* _Brief_: Pull every line with "template" from the data.

(Available records)

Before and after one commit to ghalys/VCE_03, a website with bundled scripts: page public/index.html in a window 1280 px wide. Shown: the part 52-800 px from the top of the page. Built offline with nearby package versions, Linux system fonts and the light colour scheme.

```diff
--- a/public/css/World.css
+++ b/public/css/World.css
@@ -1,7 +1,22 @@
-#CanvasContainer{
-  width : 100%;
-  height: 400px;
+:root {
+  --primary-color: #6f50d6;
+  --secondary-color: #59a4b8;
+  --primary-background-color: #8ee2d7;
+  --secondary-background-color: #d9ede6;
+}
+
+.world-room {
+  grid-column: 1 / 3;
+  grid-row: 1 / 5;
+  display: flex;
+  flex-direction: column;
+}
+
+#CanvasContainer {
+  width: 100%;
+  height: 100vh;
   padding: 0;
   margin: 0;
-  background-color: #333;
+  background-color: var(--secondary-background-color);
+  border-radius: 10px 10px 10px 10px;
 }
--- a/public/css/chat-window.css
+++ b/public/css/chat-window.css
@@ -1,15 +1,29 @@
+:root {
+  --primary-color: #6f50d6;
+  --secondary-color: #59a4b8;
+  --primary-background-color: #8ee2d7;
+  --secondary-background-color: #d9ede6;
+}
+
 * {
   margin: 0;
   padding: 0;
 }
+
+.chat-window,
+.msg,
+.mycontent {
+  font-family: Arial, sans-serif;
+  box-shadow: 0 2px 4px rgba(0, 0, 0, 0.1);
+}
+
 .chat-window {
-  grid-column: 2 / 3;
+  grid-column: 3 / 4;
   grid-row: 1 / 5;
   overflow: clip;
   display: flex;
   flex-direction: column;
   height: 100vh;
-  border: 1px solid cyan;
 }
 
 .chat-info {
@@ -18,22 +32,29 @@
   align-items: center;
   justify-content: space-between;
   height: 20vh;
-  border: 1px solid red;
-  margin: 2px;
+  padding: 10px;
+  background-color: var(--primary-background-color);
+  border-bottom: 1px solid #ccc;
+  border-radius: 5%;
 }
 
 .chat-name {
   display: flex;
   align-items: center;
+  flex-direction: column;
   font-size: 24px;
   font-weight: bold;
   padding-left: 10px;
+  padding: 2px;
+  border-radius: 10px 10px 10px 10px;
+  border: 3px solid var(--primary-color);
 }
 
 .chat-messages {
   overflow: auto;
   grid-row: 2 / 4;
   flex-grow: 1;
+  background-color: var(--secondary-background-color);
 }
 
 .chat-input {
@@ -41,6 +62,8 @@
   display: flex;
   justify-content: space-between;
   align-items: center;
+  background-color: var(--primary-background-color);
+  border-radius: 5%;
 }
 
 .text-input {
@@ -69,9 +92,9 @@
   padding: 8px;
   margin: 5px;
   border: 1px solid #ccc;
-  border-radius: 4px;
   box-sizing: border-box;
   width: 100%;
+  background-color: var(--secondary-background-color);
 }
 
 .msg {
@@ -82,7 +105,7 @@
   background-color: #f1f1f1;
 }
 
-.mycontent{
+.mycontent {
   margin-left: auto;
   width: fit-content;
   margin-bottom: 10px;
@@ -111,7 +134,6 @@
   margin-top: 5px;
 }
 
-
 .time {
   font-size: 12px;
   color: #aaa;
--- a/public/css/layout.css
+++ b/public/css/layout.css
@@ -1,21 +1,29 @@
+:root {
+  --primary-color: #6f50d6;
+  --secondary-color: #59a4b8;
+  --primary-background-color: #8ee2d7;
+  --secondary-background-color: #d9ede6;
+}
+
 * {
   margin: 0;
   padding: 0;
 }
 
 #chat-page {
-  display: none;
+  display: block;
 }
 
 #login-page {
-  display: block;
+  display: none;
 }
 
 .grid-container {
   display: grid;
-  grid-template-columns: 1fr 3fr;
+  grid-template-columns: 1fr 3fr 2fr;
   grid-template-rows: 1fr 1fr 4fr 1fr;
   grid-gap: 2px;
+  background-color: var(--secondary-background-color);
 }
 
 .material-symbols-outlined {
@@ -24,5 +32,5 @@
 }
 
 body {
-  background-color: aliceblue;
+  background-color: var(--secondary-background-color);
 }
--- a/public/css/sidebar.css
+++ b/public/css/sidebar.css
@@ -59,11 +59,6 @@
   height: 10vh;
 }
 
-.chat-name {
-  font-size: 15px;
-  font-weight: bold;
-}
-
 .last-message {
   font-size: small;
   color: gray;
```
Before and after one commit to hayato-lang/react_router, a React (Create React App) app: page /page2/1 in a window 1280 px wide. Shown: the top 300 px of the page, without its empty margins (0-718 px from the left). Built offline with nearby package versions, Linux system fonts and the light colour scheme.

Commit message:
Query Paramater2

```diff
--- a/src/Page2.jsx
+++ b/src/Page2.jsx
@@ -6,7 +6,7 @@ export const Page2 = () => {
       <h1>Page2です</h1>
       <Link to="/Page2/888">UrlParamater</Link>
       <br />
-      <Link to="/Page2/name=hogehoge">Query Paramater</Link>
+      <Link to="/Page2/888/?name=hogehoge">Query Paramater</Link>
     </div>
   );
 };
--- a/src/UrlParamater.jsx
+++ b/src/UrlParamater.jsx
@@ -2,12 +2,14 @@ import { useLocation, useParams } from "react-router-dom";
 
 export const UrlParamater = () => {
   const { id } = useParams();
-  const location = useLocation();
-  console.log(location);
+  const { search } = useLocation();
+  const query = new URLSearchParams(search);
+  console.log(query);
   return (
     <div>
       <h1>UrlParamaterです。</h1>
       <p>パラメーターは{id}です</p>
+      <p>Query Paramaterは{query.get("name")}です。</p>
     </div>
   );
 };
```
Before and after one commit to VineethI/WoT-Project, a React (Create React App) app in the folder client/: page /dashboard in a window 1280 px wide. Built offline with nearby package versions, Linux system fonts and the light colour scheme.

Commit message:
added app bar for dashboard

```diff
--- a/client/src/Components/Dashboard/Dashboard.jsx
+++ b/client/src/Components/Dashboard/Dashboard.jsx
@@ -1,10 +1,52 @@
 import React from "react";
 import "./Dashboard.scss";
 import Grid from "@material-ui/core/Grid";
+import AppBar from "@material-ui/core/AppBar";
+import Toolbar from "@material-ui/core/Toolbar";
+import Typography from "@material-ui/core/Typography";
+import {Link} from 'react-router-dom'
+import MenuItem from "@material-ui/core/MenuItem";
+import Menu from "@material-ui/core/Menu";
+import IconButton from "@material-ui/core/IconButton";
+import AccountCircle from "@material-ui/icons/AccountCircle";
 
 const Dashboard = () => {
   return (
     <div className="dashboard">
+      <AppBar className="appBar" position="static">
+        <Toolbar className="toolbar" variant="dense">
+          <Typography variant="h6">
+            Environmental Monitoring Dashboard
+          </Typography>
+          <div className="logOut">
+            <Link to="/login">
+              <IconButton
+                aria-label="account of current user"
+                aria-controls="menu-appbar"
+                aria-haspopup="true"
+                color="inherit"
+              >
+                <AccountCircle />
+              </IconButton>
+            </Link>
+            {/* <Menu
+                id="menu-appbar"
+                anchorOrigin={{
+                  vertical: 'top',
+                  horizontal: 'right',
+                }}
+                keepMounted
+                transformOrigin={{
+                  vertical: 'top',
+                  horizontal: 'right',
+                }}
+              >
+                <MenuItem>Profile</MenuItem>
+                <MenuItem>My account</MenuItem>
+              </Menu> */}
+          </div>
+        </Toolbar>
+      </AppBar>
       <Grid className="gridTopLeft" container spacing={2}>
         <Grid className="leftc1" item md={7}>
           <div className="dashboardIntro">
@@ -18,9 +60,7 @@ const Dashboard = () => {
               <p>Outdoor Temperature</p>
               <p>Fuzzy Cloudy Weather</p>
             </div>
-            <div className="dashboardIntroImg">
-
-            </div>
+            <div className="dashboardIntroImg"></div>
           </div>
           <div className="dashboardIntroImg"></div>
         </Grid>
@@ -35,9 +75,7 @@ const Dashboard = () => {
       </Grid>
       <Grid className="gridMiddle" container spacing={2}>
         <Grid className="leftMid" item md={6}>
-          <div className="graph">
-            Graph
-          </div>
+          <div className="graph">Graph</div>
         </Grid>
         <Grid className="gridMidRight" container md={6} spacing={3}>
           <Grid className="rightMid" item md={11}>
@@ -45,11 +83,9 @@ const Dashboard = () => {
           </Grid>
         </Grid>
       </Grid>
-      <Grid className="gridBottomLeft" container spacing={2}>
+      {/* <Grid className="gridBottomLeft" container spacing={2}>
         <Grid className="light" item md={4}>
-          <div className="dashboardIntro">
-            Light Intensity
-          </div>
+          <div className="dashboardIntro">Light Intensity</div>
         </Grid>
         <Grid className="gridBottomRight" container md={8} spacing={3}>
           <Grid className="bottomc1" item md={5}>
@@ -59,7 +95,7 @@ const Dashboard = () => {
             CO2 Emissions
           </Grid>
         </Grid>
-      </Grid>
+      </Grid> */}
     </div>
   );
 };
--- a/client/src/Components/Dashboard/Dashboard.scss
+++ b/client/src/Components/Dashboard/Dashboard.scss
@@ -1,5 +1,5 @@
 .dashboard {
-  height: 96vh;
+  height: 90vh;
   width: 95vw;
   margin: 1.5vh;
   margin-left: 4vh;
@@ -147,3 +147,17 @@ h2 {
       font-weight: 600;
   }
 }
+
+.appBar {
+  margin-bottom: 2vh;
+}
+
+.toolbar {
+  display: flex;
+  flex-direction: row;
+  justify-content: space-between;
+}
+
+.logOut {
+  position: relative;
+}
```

(End Available records)

* _Task answer_:
-  grid-template-columns: 1fr 3fr;
+  grid-template-columns: 1fr 3fr 2fr;
   grid-template-rows: 1fr 1fr 4fr 1fr;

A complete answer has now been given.